There is almost nothing the Obama administration does regarding terrorism that makes me feel safer. Whether it is guaranteeing captured terrorists that they will not be waterboarded, reciting terrorists their rights, or the legally meandering and confusing rule that some terrorists will be tried in military tribunals and some in civilian courts, what is missing is a firm recognition that what comes first is not the message sent to America's critics but the message sent to Americans themselves. When, oh when, will this administration wake up? 

Cohen then suggests that the original plan (now hopefully aborted) to try terrorist Khalid Sheik Muhammed in the middle of Manhattan was a brain-dead effort by the Obama administration to demonstrate to the world that The One is the un-Bush:

It is amazing that no one thought this through. Published reports say that the Justice Department informed Mayor Michael Bloomberg of its plan just about the time it was announced. This alacrity was clearly the product of some excitement down at Justice -- yet another chance to show the world that George W. Bush was gone and with him the odious attempts to treat terrorists as if they were, well, terrorists. A civilian trial! Right in the heart of Manhattan! Obama ought to ask his friend Attorney General Eric Holder what in the world he was thinking -- just as we might ask Obama why he has such faith in Holder's judgment. 

Cohen also finds the concept of Mirandizing terrorists to be ridiculous:

In a similar example of poor judgment, an undoubtedly delighted Umar Farouk Abdulmutallab was told he had something called Miranda rights and could, if he so chose, cease talking about allegedly attempting to blow up a jetliner as it approached Detroit on Christmas Day. Abdulmutallab was Mirandized after just 50 minutes of interrogation and he, having probably seen more than his share of "Law & Order" episodes, promptly shut up. 

...It has been more than a month since he last opened his mouth, and even if he resumes cooperating -- a deal may be in the works -- he now knows just a bit more about the present-day location of various al-Qaeda operatives than does Regis Philbin.

Remember when it was perceived by liberals that closing Guantanmo would be a good idea?
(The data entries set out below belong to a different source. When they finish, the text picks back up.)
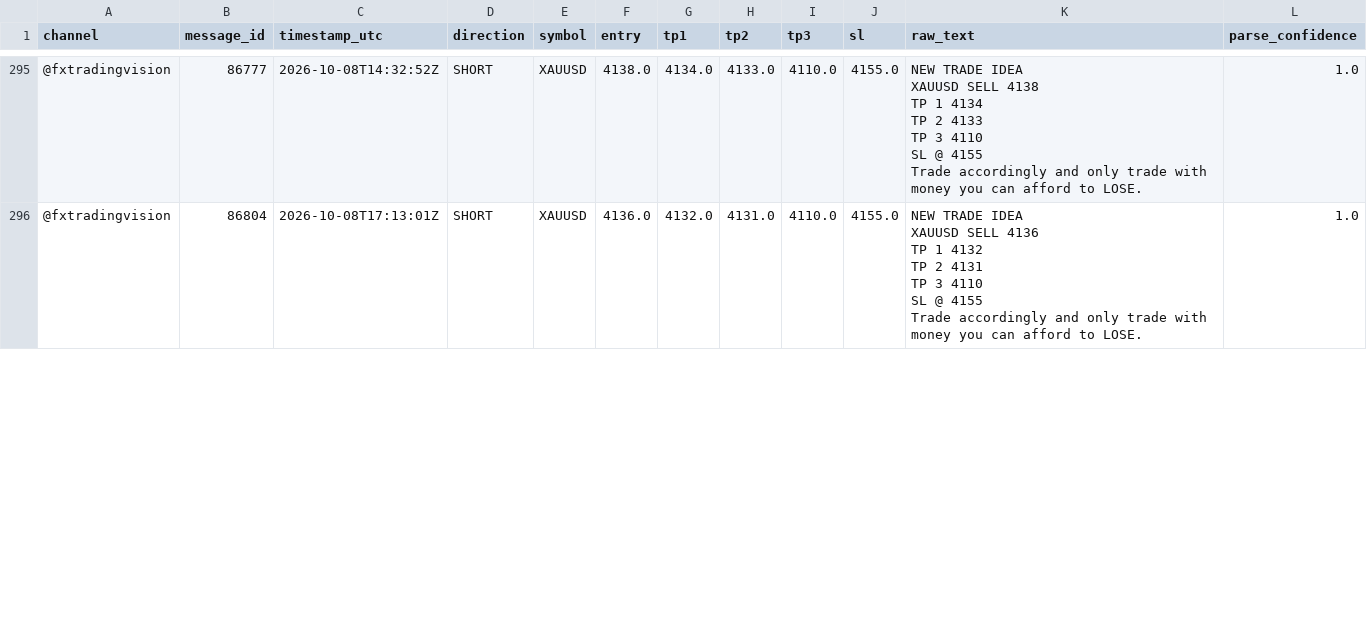
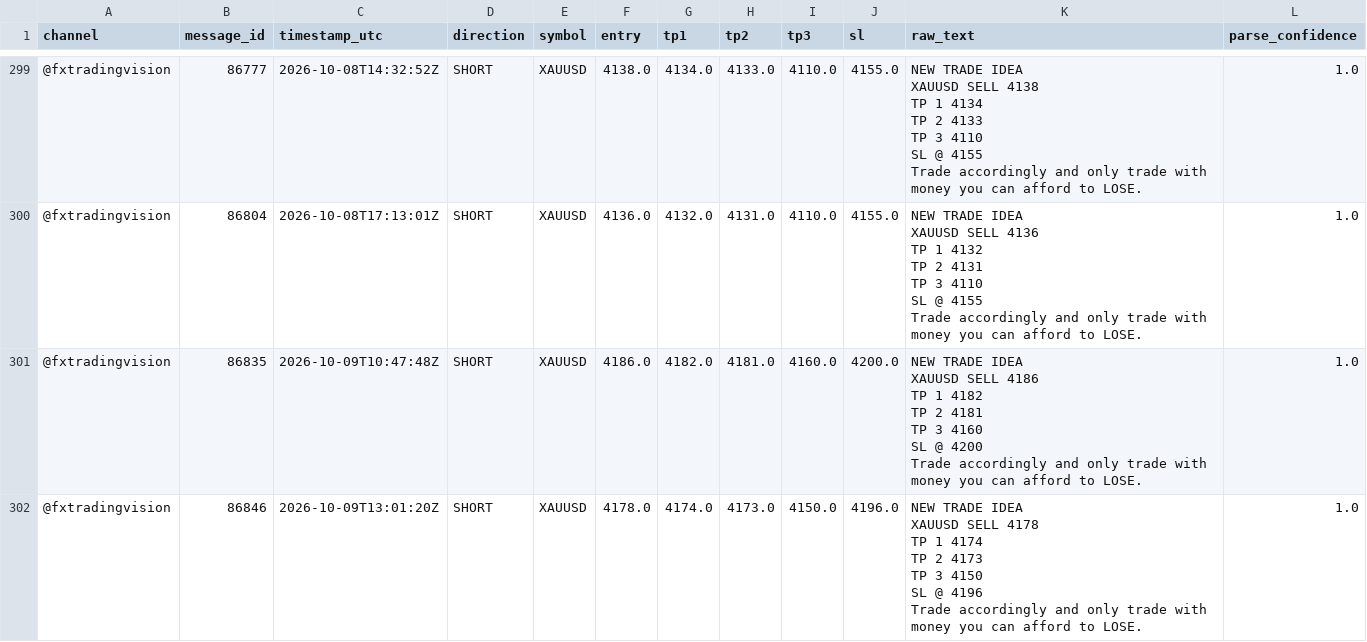
Before and after one commit to hallohallo2010-cmd/Signal-Backtesting-Ai-with-Telegram, a CSV file: signals.csv, drawn as a sheet; only a part is shown, gaps mark what is left out; the diff covers the shown part only.

```diff
--- a/signals.csv
+++ b/signals.csv
@@ -3179 +3221,23 @@ SL @ 4155
 Trade accordingly and only trade with money you can afford to LOSE.",1.0
+@fxtradingvision,86835,2026-10-09T10:47:48Z,SHORT,XAUUSD,4186.0,4182.0,4181.0,4160.0,4200.0,"NEW TRADE IDEA
+
+XAUUSD SELL 4186
+
+TP 1 4182
+TP 2 4181
+TP 3 4160
+
+SL @ 4200
+
+Trade accordingly and only trade with money you can afford to LOSE.",1.0
+@fxtradingvision,86846,2026-10-09T13:01:20Z,SHORT,XAUUSD,4178.0,4174.0,4173.0,4150.0,4196.0,"NEW TRADE IDEA
+
+XAUUSD SELL 4178
+
+TP 1 4174
+TP 2 4173
+TP 3 4150
+
+SL @ 4196
+
+Trade accordingly and only trade with money you can afford to LOSE.",1.0
```
Also changed, not shown: 5 added rows elsewhere in this file, near_misses.csv, scored.csv.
No least for this liberal:

The announced closing of Guantanamo has also suffered from a peculiar Obama-style naivete. It is now apparent that there are some bad people there who should be detained way past the time they are eligible for AARP membership. It's true that the world does not like Guantanamo, but then it's also true that the world is not an al-Qaeda target. 

Of course, being a liberal, Cohen does take potshots at Bush and Dick Cheney:

No doubt George Bush soiled America's image abroad with what looked liked vigilante justice and Dick Cheney's hearty endorsement of ugly interrogation measures.

Yet despite his automatic dislike for Bush/Cheney, Cohen does admit that: all likelihood he bent over backward to ensure that nothing like those attacks would happen again. 

Which is in sharp contrast to the attitude of the current administration:

The Obama administration, on the other hand, seems to have bent over backward to prove to the world it is not the Bush administration and will, almost no matter what, ensure that everyone gets the benefit of American civil liberties. But the paramount civil liberty is a sense of security and this, sad to say, has eroded under Barack Obama. Repeatedly, the administration has shown poor judgment. Abdulmutallab's silence is a scream that something is wrong. 

So, Richard, despite your ideological dislike of the Bush administration, do you feel safer from terrorism now or then? Remember, you stated that the paramount civil liberty is a sense of security.

p.s. And for those of you still complaining about the rotating graphic used in this (and other) blogs, I suggest you take the matter up with General Zod.

War on Terrorism Washington Post Khalid Sheikh Mohammed Umar Farouk Abdul Mutallab Richard Cohen